“Just this” is a wonderful goal, but it's not what Hagen thinks it is. “Just this” is not the world of appearances that the mind is embracing, and it will never achieve “just this” by the methods of meditation Hagen advocates, which is a kind of purposeless relaxation. Not that there's anything wrong with that, but if one wants to know “just this”, it requires a profound impulse, an overwhelming deisre to be free of all illusion, both mundane and supernatural. As Nisargadatta once said when someone asked him how to overcome desire, the problem is that our desires are too small. We only want a little bit here and there, when we should really desire hugely. Likewise, Shirdi Sai Baba, when asked how he realized, replied, “Sheer desire”.
The desire to be free of desire can mistakenly manifest as an intentional abandonment of desire itself, producing a kind of quietude and stillness that is certainly enjoyable and sane. But this is not the path of enlightenment. The true path of enlightenment is one that observes how profoundly desiring we are, at every level, and that we cannot escape this, even when we try and appear to succeed at some level. We have to understand that while we cannot ever fully embrace the world, or fully “do the dishes”, or “drive the car”, because we are not of this world, we can indeed embrace the mind of desire fully, because that is what we are. To meditate, to observe the mind, to know the nature of the mind, is to see that desire and craving is all the ego is, and to embrace meditation means to become overwhelmed with desire, even the desire to be free of desire, the impulse to know who we are, what we are, where we are, why we are here, what our real purpose and meaning is.

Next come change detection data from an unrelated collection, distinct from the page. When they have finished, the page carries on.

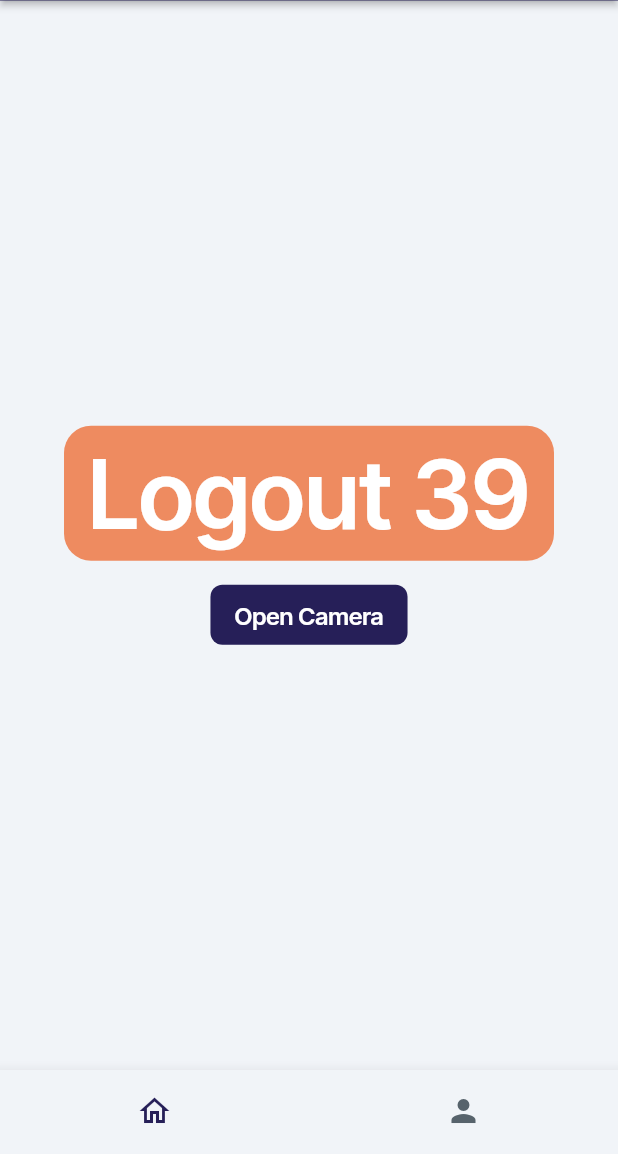
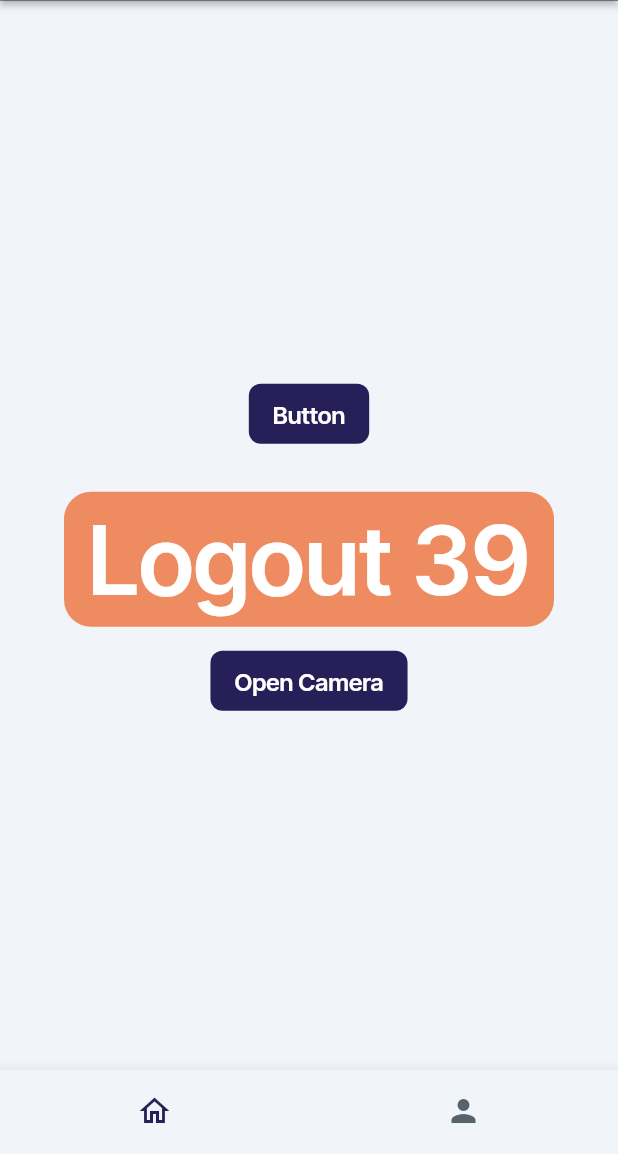
Before and after one commit to ffhr/FlutterFlowBenchmark, a Flutter app: the screen it shows once a user with an empty profile is signed in, on a phone screen of 412 x 824 dp, the part 82-1236 px from its top. Run offline on Flutter 3.47's test engine with Material 3 defaults, Android fonts, the phone set to English and light mode, and no system bars; drawn by our look-alikes of auto_size_text; our stand-ins replace file_picker, firebase_auth, firebase_core, firebase_storage, font_awesome_flutter, from_css_color and 10 more; missing offline and left inert: json_path, mime_type; accounts and stored records are empty.

Commit message:
Updating to latest FlutterFlow output.

```diff
--- a/lib/pages/home_page/home_page_widget.dart
+++ b/lib/pages/home_page/home_page_widget.dart
@@ -71,6 +71,35 @@ class _HomePageWidgetState extends State<HomePageWidget> {
               mainAxisAlignment: MainAxisAlignment.center,
               crossAxisAlignment: CrossAxisAlignment.center,
               children: [
+                Column(
+                  mainAxisSize: MainAxisSize.max,
+                  children: [],
+                ),
+                FFButtonWidget(
+                  onPressed: () {
+                    print('Button pressed ...');
+                  },
+                  text: 'Button',
+                  options: FFButtonOptions(
+                    height: 40.0,
+                    padding:
+                        EdgeInsetsDirectional.fromSTEB(16.0, 0.0, 16.0, 0.0),
+                    iconPadding:
+                        EdgeInsetsDirectional.fromSTEB(0.0, 0.0, 0.0, 0.0),
+                    color: FlutterFlowTheme.of(context).primary,
+                    textStyle: FlutterFlowTheme.of(context).titleSmall.override(
+                          fontFamily: 'Inter Tight',
+                          color: Colors.white,
+                          letterSpacing: 0.0,
+                        ),
+                    elevation: 0.0,
+                    borderRadius: BorderRadius.circular(8.0),
+                  ),
+                ),
+                Row(
+                  mainAxisSize: MainAxisSize.max,
+                  children: [],
+                ),
                 FFButtonWidget(
                   onPressed: () async {
                     GoRouter.of(context).prepareAuthEvent();
```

We have to become so consumed by this desire that it burns up every other kind of craving, every object of desire, and every form of meditation. True meditation is to be burned up in desire, not to calmly do the dishes. One does the dishes knowing that doing dishes is never going to fulfill our desires one way or the other, and so one achieves a kind of relaxation and acceptance in relation to all the things of this world. This is what renunciation means. One is not embracing doing dishes, one is renouncing them, and the whole world, because one sees that they cannot possibly fulfill our true desire. By becoming concentrated in desire itself, we become dispassionate. The mind becomes a single force, without an object. And in that concentration, we are able to observe the mind as it is, as a concept without any foundation in reality. We, ourselves, are seen as without any foundation. That is the meditation that produces enlightenment.
Of course, it's only for those who really want it. Knowing what we want is often harder than gettng what we want.